Scan the data beneath this task and copy each line that includes "working".

────────────────────────────────────────

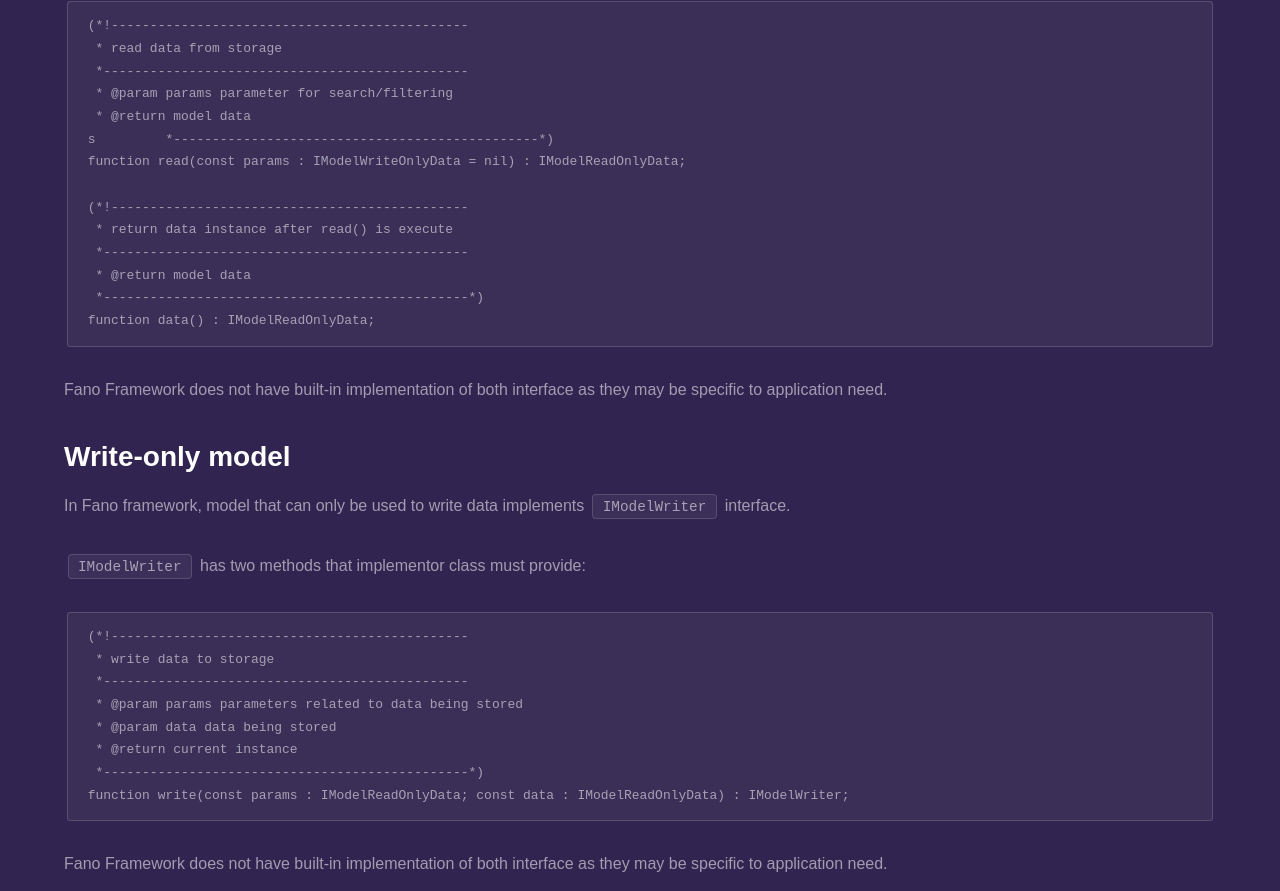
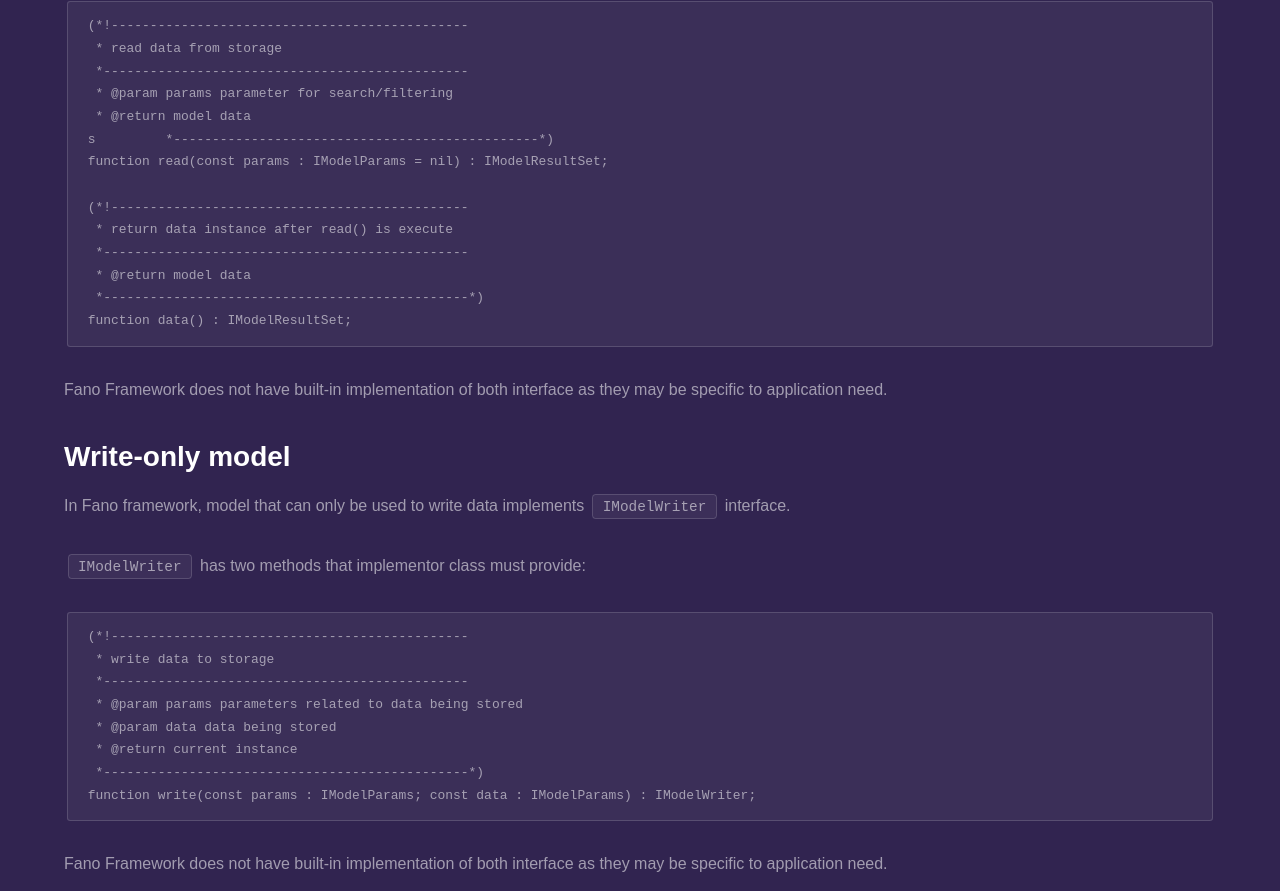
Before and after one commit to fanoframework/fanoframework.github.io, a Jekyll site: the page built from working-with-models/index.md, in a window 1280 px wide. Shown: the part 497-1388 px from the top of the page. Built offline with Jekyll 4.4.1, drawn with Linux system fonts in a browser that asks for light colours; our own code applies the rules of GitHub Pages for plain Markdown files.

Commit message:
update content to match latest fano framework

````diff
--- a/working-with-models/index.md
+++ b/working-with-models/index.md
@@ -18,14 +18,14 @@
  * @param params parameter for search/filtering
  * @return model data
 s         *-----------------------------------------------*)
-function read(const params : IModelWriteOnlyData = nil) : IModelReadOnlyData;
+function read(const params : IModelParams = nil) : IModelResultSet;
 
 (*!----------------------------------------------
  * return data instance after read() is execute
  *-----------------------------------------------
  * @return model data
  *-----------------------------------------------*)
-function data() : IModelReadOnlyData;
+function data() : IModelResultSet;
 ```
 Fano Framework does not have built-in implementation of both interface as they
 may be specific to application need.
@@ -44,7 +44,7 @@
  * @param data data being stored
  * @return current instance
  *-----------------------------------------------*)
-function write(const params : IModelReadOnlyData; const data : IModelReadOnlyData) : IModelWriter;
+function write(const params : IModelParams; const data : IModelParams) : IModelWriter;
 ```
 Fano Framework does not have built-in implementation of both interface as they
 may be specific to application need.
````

────────────────────────────────────────

### SOLVED EXERCISE
Before and after one commit to fanoframework/fanoframework.github.io, a Jekyll site: the page built from working-with-models/index.md, in a window 1280 px wide. Shown: the part 497-1388 px from the top of the page. Built offline with Jekyll 4.4.1, drawn with Linux system fonts in a browser that asks for light colours; our own code applies the rules of GitHub Pages for plain Markdown files.
--- a/working-with-models/index.md
+++ b/working-with-models/index.md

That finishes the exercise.